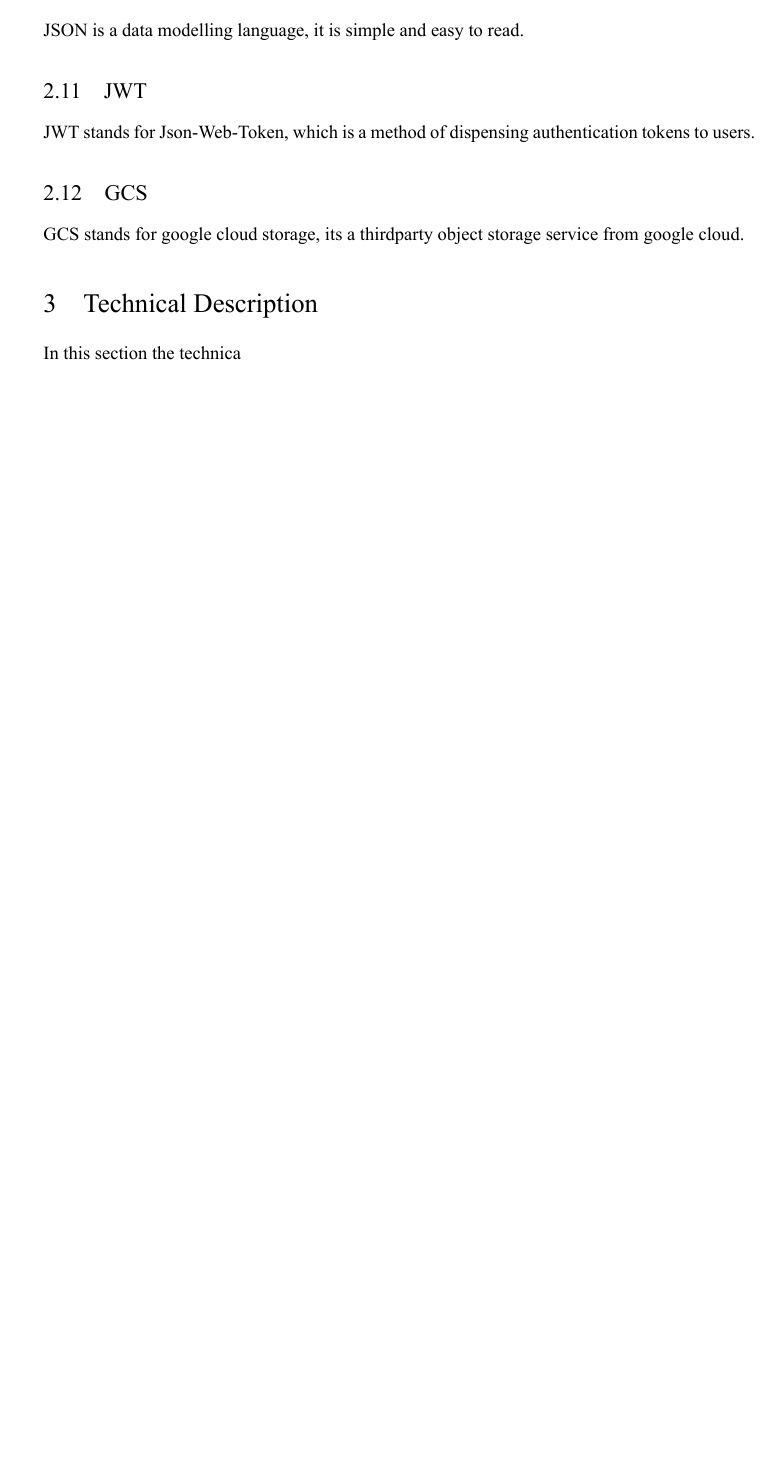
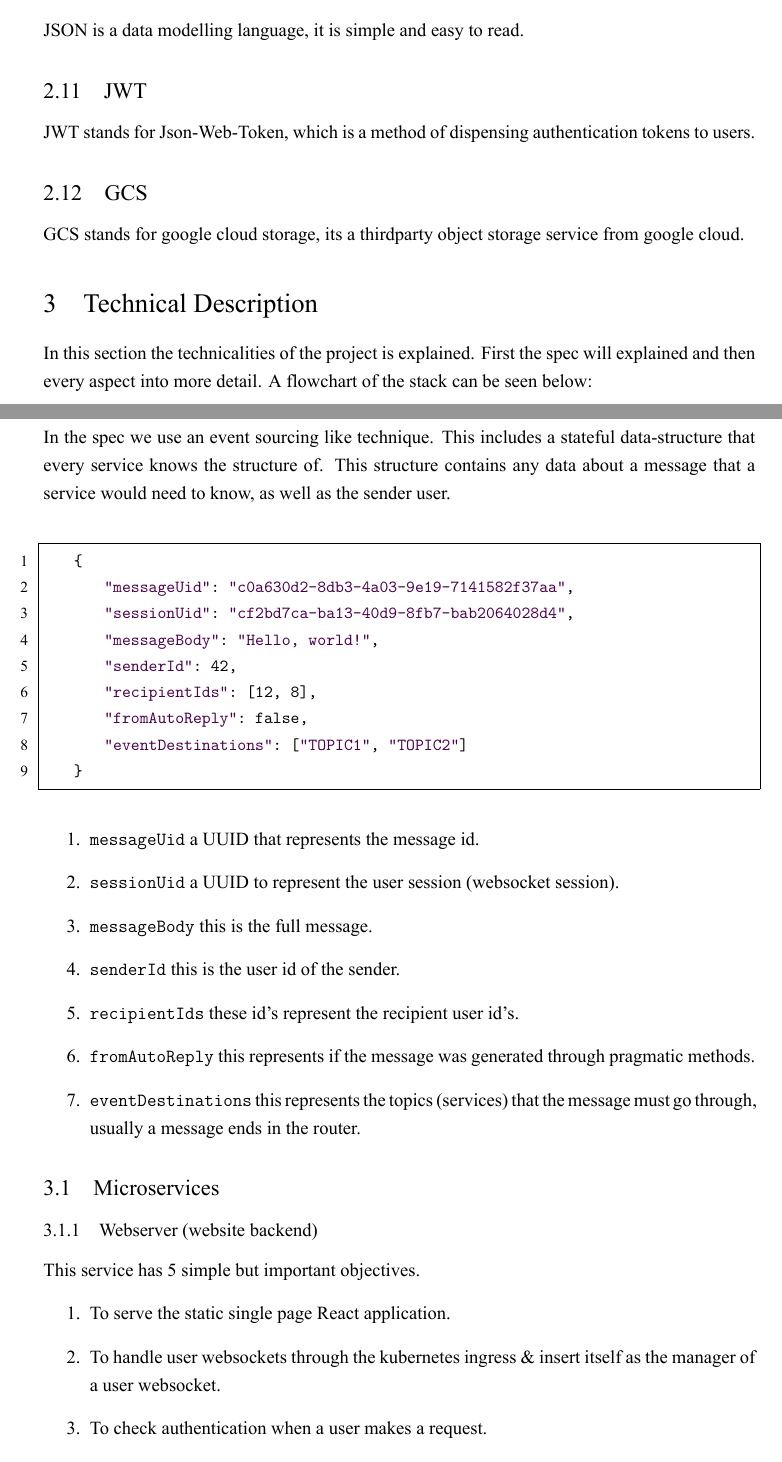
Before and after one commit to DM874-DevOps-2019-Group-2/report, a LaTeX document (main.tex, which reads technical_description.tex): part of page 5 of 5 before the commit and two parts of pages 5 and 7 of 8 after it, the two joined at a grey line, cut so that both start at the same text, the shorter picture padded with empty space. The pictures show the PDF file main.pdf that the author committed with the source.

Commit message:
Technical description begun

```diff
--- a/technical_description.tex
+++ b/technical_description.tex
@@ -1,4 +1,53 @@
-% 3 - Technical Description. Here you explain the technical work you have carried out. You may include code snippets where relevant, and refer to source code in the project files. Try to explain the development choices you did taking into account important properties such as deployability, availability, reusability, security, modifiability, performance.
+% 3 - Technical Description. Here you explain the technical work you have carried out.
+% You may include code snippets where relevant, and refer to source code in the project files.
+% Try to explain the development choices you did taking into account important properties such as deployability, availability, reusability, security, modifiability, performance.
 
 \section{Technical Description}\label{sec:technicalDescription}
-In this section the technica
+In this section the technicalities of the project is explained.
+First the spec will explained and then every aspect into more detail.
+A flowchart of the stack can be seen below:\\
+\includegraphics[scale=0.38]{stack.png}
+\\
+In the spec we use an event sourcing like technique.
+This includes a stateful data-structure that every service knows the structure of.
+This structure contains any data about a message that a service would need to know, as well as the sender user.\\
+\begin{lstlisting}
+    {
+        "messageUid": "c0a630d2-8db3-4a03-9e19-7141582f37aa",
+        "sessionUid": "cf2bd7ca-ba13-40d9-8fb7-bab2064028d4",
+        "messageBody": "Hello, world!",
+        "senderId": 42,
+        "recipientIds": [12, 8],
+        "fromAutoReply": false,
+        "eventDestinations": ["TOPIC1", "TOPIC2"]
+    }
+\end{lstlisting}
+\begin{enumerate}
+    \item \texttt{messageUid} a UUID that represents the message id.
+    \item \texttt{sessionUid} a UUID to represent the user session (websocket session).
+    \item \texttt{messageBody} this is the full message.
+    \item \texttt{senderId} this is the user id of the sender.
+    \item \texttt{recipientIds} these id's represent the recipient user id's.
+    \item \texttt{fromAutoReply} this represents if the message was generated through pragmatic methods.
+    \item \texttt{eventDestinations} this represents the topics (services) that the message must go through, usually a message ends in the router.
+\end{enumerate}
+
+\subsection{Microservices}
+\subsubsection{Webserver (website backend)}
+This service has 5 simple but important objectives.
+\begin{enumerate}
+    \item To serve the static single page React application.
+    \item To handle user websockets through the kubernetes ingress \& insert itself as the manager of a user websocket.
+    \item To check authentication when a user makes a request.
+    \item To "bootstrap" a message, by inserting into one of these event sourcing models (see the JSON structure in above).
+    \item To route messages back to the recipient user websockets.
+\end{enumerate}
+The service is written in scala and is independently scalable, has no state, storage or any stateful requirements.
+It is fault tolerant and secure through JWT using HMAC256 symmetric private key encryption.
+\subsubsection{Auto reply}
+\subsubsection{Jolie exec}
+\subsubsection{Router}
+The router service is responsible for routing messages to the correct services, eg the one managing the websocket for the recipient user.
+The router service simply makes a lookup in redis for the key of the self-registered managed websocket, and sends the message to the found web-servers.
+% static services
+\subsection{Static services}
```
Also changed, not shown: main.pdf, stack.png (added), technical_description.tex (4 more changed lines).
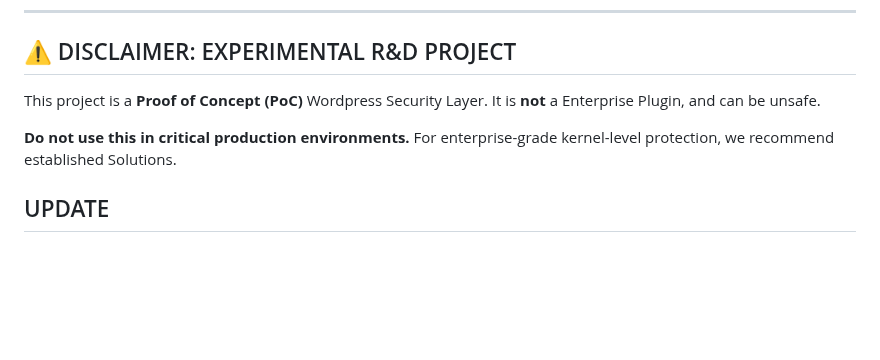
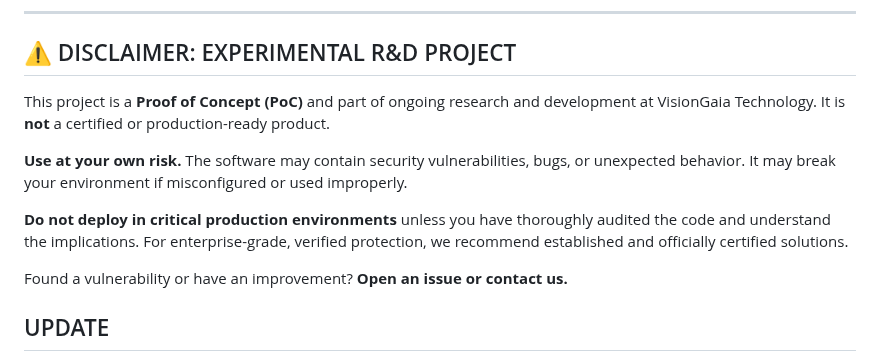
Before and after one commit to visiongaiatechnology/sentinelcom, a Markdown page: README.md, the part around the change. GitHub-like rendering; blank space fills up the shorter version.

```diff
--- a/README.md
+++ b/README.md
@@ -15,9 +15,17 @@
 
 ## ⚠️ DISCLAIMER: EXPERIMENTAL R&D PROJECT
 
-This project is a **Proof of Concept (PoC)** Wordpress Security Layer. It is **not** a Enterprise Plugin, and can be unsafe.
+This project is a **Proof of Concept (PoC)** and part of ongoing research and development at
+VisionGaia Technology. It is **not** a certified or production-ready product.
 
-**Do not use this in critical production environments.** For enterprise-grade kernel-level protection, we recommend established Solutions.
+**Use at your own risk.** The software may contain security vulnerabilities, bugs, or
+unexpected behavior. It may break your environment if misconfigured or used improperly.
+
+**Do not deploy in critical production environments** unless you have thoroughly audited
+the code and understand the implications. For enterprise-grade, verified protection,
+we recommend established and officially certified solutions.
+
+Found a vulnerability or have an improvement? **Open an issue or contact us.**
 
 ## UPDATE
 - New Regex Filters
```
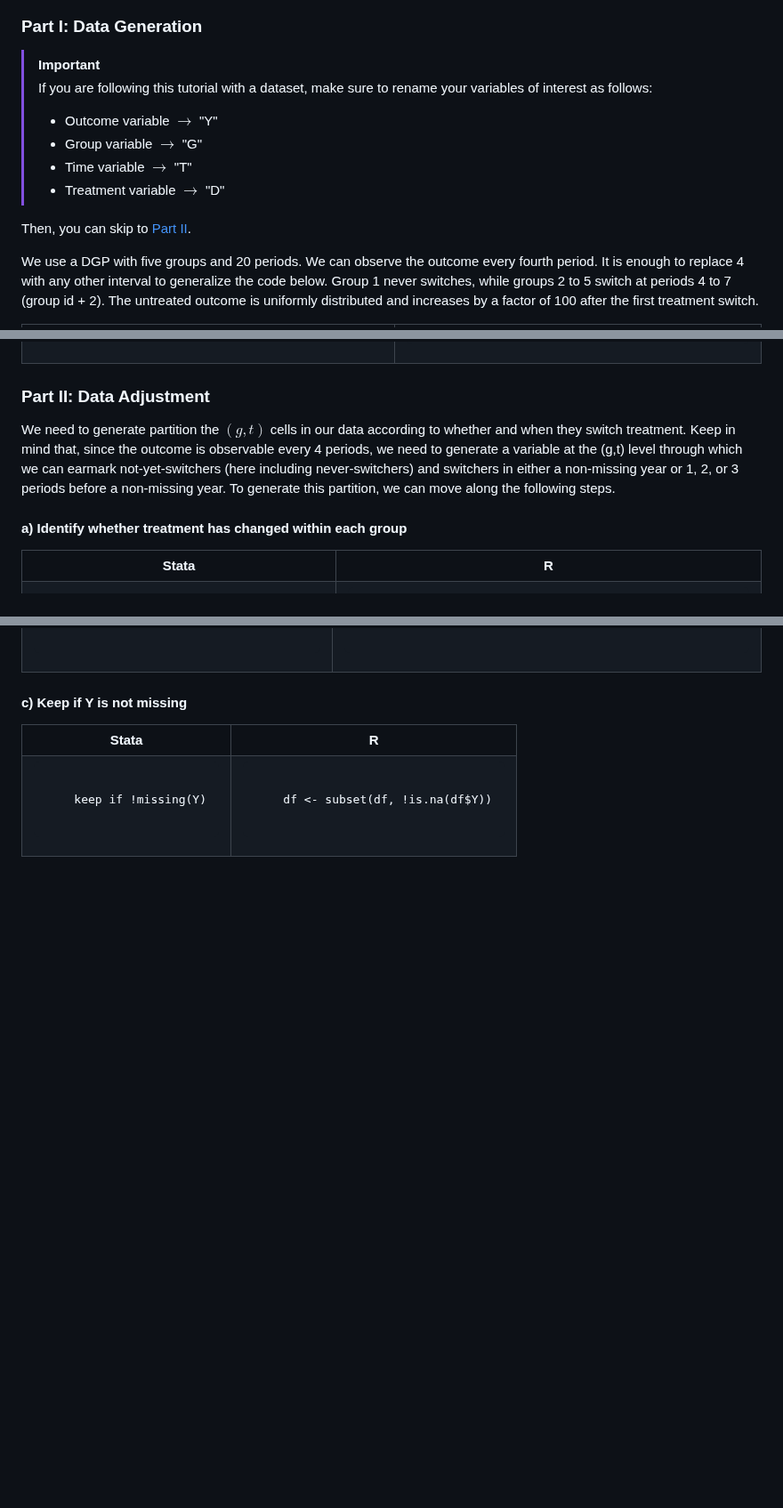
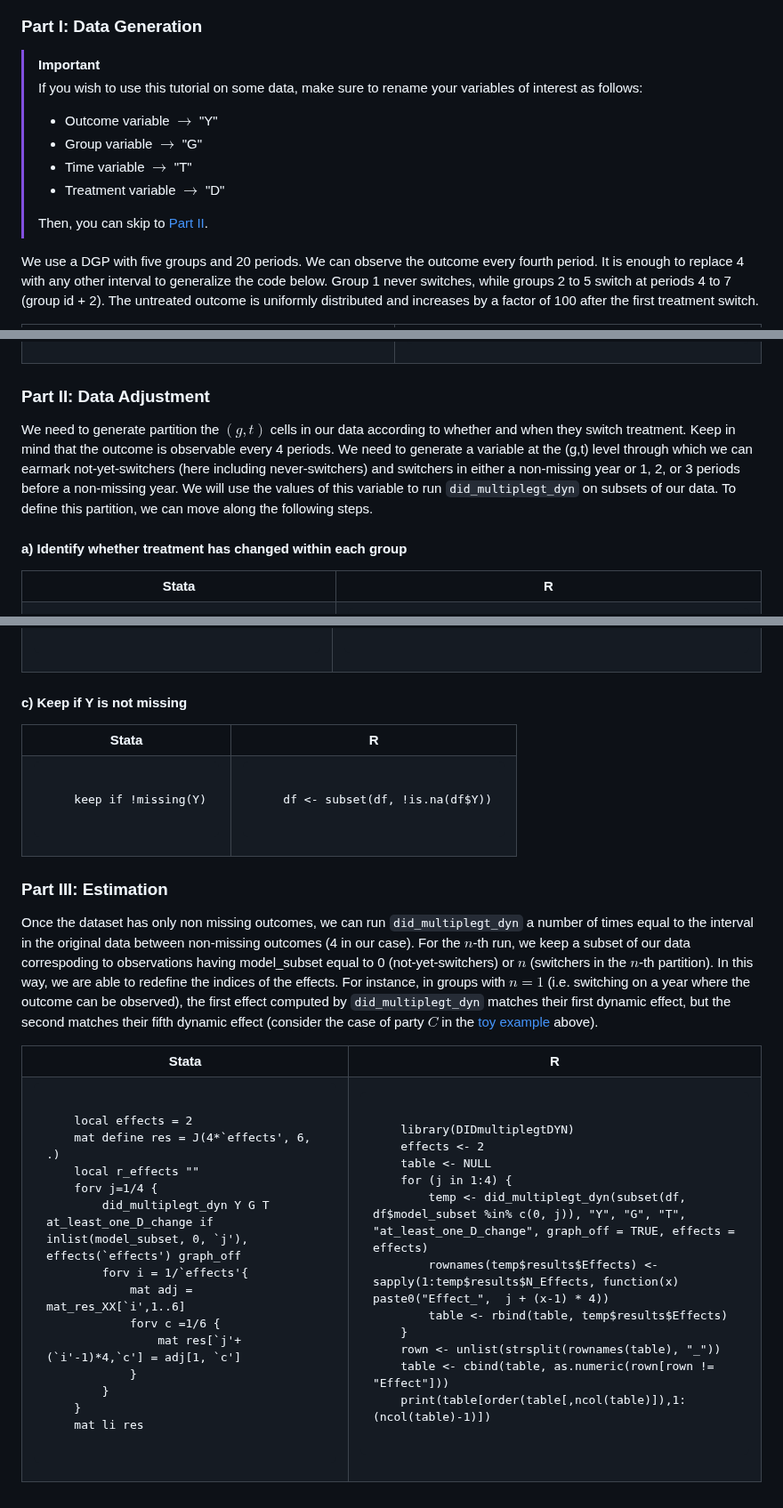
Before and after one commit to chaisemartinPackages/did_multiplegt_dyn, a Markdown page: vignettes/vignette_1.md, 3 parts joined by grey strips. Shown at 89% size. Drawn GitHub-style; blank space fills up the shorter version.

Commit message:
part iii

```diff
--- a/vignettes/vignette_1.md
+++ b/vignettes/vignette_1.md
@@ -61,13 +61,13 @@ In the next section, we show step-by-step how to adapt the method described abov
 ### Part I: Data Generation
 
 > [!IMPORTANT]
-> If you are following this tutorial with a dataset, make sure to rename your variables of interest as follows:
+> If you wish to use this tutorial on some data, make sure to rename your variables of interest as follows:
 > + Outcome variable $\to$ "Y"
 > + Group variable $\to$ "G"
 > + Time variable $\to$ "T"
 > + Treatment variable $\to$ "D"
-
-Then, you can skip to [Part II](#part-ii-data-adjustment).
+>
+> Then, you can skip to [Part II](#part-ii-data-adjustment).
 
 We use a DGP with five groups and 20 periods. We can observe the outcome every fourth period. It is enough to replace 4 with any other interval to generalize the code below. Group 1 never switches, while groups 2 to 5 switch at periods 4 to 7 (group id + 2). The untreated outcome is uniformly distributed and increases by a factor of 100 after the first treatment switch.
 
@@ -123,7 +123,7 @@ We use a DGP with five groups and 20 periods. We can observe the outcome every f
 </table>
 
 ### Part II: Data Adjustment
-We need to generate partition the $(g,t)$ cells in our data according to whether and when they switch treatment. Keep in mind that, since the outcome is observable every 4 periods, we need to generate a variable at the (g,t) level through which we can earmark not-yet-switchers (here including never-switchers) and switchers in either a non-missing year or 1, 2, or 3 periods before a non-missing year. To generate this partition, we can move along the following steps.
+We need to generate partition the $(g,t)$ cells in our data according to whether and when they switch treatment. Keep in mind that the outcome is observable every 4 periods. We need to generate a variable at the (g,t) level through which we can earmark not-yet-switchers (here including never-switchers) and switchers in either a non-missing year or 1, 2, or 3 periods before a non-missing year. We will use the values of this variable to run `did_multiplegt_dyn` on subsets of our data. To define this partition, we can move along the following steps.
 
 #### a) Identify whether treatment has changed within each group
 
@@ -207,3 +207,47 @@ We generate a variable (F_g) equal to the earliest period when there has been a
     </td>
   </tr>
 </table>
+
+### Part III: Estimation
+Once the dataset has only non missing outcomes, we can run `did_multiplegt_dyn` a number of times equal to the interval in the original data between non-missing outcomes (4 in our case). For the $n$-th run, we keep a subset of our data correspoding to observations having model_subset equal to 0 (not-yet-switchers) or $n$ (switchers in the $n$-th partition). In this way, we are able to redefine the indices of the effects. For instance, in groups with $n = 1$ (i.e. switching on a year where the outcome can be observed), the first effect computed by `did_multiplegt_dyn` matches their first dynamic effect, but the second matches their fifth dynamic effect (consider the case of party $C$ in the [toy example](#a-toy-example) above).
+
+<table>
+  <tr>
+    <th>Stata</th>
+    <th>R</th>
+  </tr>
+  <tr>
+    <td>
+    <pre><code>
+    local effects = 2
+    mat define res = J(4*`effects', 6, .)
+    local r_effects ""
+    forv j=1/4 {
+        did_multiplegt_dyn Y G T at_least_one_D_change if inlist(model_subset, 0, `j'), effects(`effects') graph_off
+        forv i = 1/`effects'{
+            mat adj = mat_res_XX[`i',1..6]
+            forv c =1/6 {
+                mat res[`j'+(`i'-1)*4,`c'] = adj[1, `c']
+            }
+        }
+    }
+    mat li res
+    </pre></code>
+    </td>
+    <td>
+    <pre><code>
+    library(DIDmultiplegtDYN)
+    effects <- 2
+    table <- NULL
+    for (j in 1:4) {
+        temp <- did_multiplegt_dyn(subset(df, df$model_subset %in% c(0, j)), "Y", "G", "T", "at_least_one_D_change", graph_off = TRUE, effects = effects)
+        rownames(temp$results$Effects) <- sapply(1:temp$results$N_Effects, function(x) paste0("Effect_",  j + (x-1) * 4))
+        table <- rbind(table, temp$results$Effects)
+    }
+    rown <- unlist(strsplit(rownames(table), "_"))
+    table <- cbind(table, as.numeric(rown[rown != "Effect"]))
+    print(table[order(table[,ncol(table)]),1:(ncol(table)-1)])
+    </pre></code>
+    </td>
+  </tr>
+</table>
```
....................
▶ EXERCISE: Show every line above in which the word "into" is found.

▶ FINAL ANSWER:
-% 3 - Technical Description. Here you explain the technical work you have carried out. You may include code snippets where relevant, and refer to source code in the project files. Try to explain the development choices you did taking into account important properties such as deployability, availability, reusability, security, modifiability, performance.
+% Try to explain the development choices you did taking into account important properties such as deployability, availability, reusability, security, modifiability, performance.
+First the spec will explained and then every aspect into more detail.
+    \item To "bootstrap" a message, by inserting into one of these event sourcing models (see the JSON structure in above).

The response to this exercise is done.